long lure anglerfish

It appears that humans aren't the only animals who catch fish by fishing or angling. The longlure anglerfish (Antennarius multiocellatus) and other anglerfish species came up with this idea long before we did.

Most animals either adapt to their surroundings to make their life easier or, in some cases, might make some sort of tools to make life easier. For example people make tools such as fishing poles to make catching fish easier and one of the best ways to make hiking easier is through the use of trekking poles. These items make life easier for us.

Anglerfish don't have the ability to make tools, but they evolved in such a way that their own body can assist them in capturing food.

All anglerfish have a modified dorsal spine (the illicium and the esca) that extends from the top of their heads. This modified spine serves as a lure for catching fish. The illicium serves as the "fishing line" and the esca serves as the "bait" or lure.

The lure dangles near the anglerfish's mouth and when an unsuspecting fish comes along to check out the lure, the anglerfish eats it whole. Anglerfish are able to wiggle the lure at will to attract fish.

Watch the You Tube video below to see a close-up view of the anglerfish (frogfish) illicium and esca. The first part of this short video shows the red-lipped batfish.

Longlure anglerfish are so named because their illicium (the fishing line) is longer than in most other anglerfish species.
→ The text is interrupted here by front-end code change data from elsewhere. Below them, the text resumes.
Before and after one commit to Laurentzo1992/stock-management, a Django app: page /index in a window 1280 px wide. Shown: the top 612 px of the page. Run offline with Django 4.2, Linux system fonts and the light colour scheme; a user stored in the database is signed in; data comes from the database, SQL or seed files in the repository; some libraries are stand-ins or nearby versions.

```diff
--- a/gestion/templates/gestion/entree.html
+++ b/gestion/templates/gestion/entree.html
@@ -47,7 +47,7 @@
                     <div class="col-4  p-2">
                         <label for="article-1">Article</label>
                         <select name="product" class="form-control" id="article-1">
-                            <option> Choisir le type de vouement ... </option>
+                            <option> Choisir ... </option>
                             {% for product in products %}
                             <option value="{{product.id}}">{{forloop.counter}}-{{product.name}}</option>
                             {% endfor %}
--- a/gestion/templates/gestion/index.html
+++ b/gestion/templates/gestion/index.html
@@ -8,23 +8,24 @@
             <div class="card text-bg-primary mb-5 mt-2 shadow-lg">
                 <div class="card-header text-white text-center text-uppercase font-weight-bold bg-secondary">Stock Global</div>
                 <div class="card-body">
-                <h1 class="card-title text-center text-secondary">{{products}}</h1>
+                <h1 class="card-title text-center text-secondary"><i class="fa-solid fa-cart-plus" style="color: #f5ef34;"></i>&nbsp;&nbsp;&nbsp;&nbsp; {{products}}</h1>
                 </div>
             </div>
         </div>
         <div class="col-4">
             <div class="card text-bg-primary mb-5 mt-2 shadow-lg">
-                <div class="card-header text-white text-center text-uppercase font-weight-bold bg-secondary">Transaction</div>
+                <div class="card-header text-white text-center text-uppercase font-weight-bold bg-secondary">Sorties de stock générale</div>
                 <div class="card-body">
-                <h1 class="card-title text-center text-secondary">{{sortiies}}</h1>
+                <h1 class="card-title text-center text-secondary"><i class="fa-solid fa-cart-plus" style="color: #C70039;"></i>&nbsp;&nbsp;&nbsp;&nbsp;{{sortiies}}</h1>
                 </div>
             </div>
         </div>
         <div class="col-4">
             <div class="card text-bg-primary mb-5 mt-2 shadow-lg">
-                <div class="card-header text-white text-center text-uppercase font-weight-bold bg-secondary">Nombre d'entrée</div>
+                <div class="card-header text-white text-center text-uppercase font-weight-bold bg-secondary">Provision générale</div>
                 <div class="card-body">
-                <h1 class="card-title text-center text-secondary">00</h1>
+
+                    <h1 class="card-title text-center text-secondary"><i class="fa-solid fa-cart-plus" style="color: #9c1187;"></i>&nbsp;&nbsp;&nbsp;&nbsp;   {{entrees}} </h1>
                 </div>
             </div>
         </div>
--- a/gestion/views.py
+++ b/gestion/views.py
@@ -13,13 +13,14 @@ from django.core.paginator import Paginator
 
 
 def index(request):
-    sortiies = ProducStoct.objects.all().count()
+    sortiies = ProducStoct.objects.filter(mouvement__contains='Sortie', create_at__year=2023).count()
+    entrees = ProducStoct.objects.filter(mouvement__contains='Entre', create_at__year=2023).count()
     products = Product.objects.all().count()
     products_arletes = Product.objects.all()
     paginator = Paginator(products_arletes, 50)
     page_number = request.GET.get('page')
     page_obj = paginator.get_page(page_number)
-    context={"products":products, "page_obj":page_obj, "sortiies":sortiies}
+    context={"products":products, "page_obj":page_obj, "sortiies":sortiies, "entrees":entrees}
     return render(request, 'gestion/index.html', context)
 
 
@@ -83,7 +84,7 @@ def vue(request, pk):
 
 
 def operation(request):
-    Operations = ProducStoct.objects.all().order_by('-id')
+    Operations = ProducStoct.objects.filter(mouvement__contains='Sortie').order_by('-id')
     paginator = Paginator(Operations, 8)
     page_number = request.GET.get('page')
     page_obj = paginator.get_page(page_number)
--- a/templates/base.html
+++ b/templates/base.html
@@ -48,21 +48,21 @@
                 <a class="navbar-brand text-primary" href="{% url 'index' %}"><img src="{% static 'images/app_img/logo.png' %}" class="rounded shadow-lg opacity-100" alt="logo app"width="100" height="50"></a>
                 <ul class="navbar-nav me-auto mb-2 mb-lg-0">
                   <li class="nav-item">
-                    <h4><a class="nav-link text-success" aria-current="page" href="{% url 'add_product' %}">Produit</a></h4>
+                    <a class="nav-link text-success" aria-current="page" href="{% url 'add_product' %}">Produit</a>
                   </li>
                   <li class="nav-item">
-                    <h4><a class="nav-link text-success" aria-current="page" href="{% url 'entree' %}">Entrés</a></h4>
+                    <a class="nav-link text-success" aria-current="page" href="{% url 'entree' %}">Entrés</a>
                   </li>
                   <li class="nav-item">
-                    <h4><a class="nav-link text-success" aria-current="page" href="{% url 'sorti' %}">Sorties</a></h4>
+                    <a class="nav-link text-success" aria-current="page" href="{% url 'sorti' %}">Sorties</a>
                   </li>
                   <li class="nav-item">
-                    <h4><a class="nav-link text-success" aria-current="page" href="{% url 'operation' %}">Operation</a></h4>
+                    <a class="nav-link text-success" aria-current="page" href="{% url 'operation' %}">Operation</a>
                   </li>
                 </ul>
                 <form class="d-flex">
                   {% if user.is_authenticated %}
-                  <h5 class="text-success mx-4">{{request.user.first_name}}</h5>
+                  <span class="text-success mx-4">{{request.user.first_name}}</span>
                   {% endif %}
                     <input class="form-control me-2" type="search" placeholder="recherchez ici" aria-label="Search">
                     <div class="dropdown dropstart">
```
Because of their predatory nature and their method of obtaining prey, anglerfish are quite interesting, but not necessary attractive fish. Longlure anglerfish are commonly called longlure frogfish due to their appearance. They have modified scales called dermal spicules that are said to resemble warts on a toad.

However, the appearance of anglerfish serves them well because they are well camouflaged against the rest of the ocean floor or coral reef background, enabling them to catch more fish and crustaceans. In fact, their appearance probably evolved this way because the anglerfish that caught the most fish are the ones who survived long enough to spawn. If anglerfish were conspicuous they probably wouldn't catch many fish. Angling device or not, if other fish knew the anglerfish was there they probably wouldn't take the bait.

Longlure anglerfish belong to the family Antennariidae. They can reach a maximum size of about 8 inches in lenth (20 cm), but are usually much smaller. Their coloration is somewhat variable - they can be yellow, red, or brown.

The longlure anglerfish is not considered a good community aquarium fish because of its predatory nature and large appetite.

If you do keep this fish in your aquarium you will need to give it a meaty diet. If you don't want to continue feeding it live foods you can try to wean it off of live fish by using feeding sticks to wave pieces of fish or crustaceans in front of it. Live saltwater feeder shrimp can be given as well. In their natural habitat most anglerfish don't feed everyday, usually feeding anglerfish 2-3 times per week is sufficient.

The longlure anglerfish is found in the western Atlantic Ocean and usually inhabits shallow reefs. It is a bottom dwelling fish and it gets around by "walking" on its pelvic fins. There are other species of anglerfish that live very deep within the ocean, but these deep sea anglerfish aren't kept in home aquaria.

Because of their predatory nature, if you decide to keep the longlure anglerfish in your aquarium be forewarned that it can eat fish and crustaceans that are as large as itself. A species only tank might be best for this fish.